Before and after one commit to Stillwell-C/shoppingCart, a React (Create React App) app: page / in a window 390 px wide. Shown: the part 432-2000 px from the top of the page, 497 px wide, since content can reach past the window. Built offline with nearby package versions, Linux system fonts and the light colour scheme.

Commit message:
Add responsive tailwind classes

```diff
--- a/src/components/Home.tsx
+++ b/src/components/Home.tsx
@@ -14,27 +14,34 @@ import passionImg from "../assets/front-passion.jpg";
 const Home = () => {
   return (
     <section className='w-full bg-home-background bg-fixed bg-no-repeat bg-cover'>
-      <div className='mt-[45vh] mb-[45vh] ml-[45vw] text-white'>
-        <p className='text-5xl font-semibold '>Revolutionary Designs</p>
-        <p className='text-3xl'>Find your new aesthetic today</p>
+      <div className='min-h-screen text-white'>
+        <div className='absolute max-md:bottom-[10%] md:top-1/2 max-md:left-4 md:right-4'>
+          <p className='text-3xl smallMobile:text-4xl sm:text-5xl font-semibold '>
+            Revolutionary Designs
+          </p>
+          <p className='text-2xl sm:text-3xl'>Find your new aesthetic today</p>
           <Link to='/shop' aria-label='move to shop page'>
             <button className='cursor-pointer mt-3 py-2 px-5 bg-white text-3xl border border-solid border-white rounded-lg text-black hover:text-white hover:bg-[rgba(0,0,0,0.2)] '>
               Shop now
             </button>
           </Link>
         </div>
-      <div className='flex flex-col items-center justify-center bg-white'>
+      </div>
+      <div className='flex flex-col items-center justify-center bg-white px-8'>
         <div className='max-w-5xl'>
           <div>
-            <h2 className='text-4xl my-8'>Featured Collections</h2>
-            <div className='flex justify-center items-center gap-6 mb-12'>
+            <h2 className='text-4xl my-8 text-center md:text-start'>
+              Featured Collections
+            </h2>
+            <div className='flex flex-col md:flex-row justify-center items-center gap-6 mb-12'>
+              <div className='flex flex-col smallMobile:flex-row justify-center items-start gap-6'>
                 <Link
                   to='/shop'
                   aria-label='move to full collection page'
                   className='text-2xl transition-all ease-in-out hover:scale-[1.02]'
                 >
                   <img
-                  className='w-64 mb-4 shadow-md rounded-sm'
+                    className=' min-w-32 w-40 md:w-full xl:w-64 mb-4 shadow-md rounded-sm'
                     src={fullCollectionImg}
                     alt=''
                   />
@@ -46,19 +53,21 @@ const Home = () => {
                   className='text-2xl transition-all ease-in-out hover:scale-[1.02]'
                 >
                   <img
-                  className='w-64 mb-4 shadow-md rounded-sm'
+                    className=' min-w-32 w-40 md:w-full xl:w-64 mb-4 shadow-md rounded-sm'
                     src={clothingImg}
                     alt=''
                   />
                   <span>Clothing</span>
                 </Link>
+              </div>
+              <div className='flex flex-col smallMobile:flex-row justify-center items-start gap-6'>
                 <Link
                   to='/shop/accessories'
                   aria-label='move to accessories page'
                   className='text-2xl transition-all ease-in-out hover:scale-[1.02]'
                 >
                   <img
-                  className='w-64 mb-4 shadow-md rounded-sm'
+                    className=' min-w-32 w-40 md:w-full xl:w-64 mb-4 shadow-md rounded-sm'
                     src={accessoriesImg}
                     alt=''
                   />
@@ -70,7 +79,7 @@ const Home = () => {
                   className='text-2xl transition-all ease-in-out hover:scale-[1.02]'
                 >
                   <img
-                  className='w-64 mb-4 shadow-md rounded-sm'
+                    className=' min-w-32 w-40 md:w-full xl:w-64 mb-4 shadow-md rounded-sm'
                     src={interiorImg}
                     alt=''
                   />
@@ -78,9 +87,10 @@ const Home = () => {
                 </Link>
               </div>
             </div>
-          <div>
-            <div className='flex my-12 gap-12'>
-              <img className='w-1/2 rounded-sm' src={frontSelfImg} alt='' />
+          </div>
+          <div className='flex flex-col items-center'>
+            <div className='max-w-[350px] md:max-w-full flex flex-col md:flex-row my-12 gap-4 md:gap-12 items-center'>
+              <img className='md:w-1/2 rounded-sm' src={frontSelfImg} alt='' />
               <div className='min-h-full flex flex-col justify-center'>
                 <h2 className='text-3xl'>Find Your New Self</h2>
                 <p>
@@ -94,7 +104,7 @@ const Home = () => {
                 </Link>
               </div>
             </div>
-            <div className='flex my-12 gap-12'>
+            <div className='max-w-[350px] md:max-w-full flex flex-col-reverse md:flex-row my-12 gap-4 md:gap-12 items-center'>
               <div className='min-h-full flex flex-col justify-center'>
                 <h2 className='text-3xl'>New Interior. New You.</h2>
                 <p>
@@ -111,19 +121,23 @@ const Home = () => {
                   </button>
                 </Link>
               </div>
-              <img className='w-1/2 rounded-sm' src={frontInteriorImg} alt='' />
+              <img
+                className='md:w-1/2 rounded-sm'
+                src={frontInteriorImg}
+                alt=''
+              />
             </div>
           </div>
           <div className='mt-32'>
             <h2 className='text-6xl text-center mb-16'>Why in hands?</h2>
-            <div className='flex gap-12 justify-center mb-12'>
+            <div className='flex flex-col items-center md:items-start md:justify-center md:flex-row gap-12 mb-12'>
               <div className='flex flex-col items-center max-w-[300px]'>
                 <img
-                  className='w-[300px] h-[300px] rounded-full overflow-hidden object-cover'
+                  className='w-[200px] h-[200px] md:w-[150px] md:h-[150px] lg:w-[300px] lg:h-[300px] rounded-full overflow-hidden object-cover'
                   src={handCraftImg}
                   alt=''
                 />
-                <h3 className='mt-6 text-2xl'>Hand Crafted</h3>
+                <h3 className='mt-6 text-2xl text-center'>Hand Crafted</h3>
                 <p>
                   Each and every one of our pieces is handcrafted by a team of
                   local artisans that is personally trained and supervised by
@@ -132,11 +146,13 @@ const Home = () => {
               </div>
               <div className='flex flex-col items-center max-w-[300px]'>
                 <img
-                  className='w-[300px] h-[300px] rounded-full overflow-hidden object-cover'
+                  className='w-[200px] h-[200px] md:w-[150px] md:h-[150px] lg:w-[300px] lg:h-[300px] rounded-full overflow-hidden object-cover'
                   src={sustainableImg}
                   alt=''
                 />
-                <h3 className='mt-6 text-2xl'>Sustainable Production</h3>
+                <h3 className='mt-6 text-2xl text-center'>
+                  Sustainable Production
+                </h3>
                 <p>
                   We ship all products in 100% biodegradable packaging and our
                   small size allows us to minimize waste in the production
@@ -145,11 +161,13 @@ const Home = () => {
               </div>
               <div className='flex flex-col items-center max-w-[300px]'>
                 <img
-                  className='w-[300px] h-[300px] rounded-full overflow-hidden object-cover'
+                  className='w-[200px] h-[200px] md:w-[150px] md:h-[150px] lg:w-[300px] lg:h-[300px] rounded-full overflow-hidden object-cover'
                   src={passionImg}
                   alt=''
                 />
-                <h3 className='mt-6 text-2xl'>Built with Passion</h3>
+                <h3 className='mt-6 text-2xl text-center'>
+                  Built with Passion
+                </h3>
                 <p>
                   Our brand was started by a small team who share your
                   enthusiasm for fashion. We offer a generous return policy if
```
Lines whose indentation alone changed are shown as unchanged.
::::
**Requirement:**
Write out all records exactly, keeping every detail.

**Answer to the exercise:**
Before and after one commit to Stillwell-C/shoppingCart, a React (Create React App) app: page / in a window 390 px wide. Shown: the part 432-2000 px from the top of the page, 497 px wide, since content can reach past the window. Built offline with nearby package versions, Linux system fonts and the light colour scheme.

Commit message:
Add responsive tailwind classes

```diff
--- a/src/components/Home.tsx
+++ b/src/components/Home.tsx
@@ -14,27 +14,34 @@ import passionImg from "../assets/front-passion.jpg";
 const Home = () => {
   return (
     <section className='w-full bg-home-background bg-fixed bg-no-repeat bg-cover'>
-      <div className='mt-[45vh] mb-[45vh] ml-[45vw] text-white'>
-        <p className='text-5xl font-semibold '>Revolutionary Designs</p>
-        <p className='text-3xl'>Find your new aesthetic today</p>
+      <div className='min-h-screen text-white'>
+        <div className='absolute max-md:bottom-[10%] md:top-1/2 max-md:left-4 md:right-4'>
+          <p className='text-3xl smallMobile:text-4xl sm:text-5xl font-semibold '>
+            Revolutionary Designs
+          </p>
+          <p className='text-2xl sm:text-3xl'>Find your new aesthetic today</p>
           <Link to='/shop' aria-label='move to shop page'>
             <button className='cursor-pointer mt-3 py-2 px-5 bg-white text-3xl border border-solid border-white rounded-lg text-black hover:text-white hover:bg-[rgba(0,0,0,0.2)] '>
               Shop now
             </button>
           </Link>
         </div>
-      <div className='flex flex-col items-center justify-center bg-white'>
+      </div>
+      <div className='flex flex-col items-center justify-center bg-white px-8'>
         <div className='max-w-5xl'>
           <div>
-            <h2 className='text-4xl my-8'>Featured Collections</h2>
-            <div className='flex justify-center items-center gap-6 mb-12'>
+            <h2 className='text-4xl my-8 text-center md:text-start'>
+              Featured Collections
+            </h2>
+            <div className='flex flex-col md:flex-row justify-center items-center gap-6 mb-12'>
+              <div className='flex flex-col smallMobile:flex-row justify-center items-start gap-6'>
                 <Link
                   to='/shop'
                   aria-label='move to full collection page'
                   className='text-2xl transition-all ease-in-out hover:scale-[1.02]'
                 >
                   <img
-                  className='w-64 mb-4 shadow-md rounded-sm'
+                    className=' min-w-32 w-40 md:w-full xl:w-64 mb-4 shadow-md rounded-sm'
                     src={fullCollectionImg}
                     alt=''
                   />
@@ -46,19 +53,21 @@ const Home = () => {
                   className='text-2xl transition-all ease-in-out hover:scale-[1.02]'
                 >
                   <img
-                  className='w-64 mb-4 shadow-md rounded-sm'
+                    className=' min-w-32 w-40 md:w-full xl:w-64 mb-4 shadow-md rounded-sm'
                     src={clothingImg}
                     alt=''
                   />
                   <span>Clothing</span>
                 </Link>
+              </div>
+              <div className='flex flex-col smallMobile:flex-row justify-center items-start gap-6'>
                 <Link
                   to='/shop/accessories'
                   aria-label='move to accessories page'
                   className='text-2xl transition-all ease-in-out hover:scale-[1.02]'
                 >
                   <img
-                  className='w-64 mb-4 shadow-md rounded-sm'
+                    className=' min-w-32 w-40 md:w-full xl:w-64 mb-4 shadow-md rounded-sm'
                     src={accessoriesImg}
                     alt=''
                   />
@@ -70,7 +79,7 @@ const Home = () => {
                   className='text-2xl transition-all ease-in-out hover:scale-[1.02]'
                 >
                   <img
-                  className='w-64 mb-4 shadow-md rounded-sm'
+                    className=' min-w-32 w-40 md:w-full xl:w-64 mb-4 shadow-md rounded-sm'
                     src={interiorImg}
                     alt=''
                   />
@@ -78,9 +87,10 @@ const Home = () => {
                 </Link>
               </div>
             </div>
-          <div>
-            <div className='flex my-12 gap-12'>
-              <img className='w-1/2 rounded-sm' src={frontSelfImg} alt='' />
+          </div>
+          <div className='flex flex-col items-center'>
+            <div className='max-w-[350px] md:max-w-full flex flex-col md:flex-row my-12 gap-4 md:gap-12 items-center'>
+              <img className='md:w-1/2 rounded-sm' src={frontSelfImg} alt='' />
               <div className='min-h-full flex flex-col justify-center'>
                 <h2 className='text-3xl'>Find Your New Self</h2>
                 <p>
@@ -94,7 +104,7 @@ const Home = () => {
                 </Link>
               </div>
             </div>
-            <div className='flex my-12 gap-12'>
+            <div className='max-w-[350px] md:max-w-full flex flex-col-reverse md:flex-row my-12 gap-4 md:gap-12 items-center'>
               <div className='min-h-full flex flex-col justify-center'>
                 <h2 className='text-3xl'>New Interior. New You.</h2>
                 <p>
@@ -111,19 +121,23 @@ const Home = () => {
                   </button>
                 </Link>
               </div>
-              <img className='w-1/2 rounded-sm' src={frontInteriorImg} alt='' />
+              <img
+                className='md:w-1/2 rounded-sm'
+                src={frontInteriorImg}
+                alt=''
+              />
             </div>
           </div>
           <div className='mt-32'>
             <h2 className='text-6xl text-center mb-16'>Why in hands?</h2>
-            <div className='flex gap-12 justify-center mb-12'>
+            <div className='flex flex-col items-center md:items-start md:justify-center md:flex-row gap-12 mb-12'>
               <div className='flex flex-col items-center max-w-[300px]'>
                 <img
-                  className='w-[300px] h-[300px] rounded-full overflow-hidden object-cover'
+                  className='w-[200px] h-[200px] md:w-[150px] md:h-[150px] lg:w-[300px] lg:h-[300px] rounded-full overflow-hidden object-cover'
                   src={handCraftImg}
                   alt=''
                 />
-                <h3 className='mt-6 text-2xl'>Hand Crafted</h3>
+                <h3 className='mt-6 text-2xl text-center'>Hand Crafted</h3>
                 <p>
                   Each and every one of our pieces is handcrafted by a team of
                   local artisans that is personally trained and supervised by
@@ -132,11 +146,13 @@ const Home = () => {
               </div>
               <div className='flex flex-col items-center max-w-[300px]'>
                 <img
-                  className='w-[300px] h-[300px] rounded-full overflow-hidden object-cover'
+                  className='w-[200px] h-[200px] md:w-[150px] md:h-[150px] lg:w-[300px] lg:h-[300px] rounded-full overflow-hidden object-cover'
                   src={sustainableImg}
                   alt=''
                 />
-                <h3 className='mt-6 text-2xl'>Sustainable Production</h3>
+                <h3 className='mt-6 text-2xl text-center'>
+                  Sustainable Production
+                </h3>
                 <p>
                   We ship all products in 100% biodegradable packaging and our
                   small size allows us to minimize waste in the production
@@ -145,11 +161,13 @@ const Home = () => {
               </div>
               <div className='flex flex-col items-center max-w-[300px]'>
                 <img
-                  className='w-[300px] h-[300px] rounded-full overflow-hidden object-cover'
+                  className='w-[200px] h-[200px] md:w-[150px] md:h-[150px] lg:w-[300px] lg:h-[300px] rounded-full overflow-hidden object-cover'
                   src={passionImg}
                   alt=''
                 />
-                <h3 className='mt-6 text-2xl'>Built with Passion</h3>
+                <h3 className='mt-6 text-2xl text-center'>
+                  Built with Passion
+                </h3>
                 <p>
                   Our brand was started by a small team who share your
                   enthusiasm for fashion. We offer a generous return policy if
```
Lines whose indentation alone changed are shown as unchanged.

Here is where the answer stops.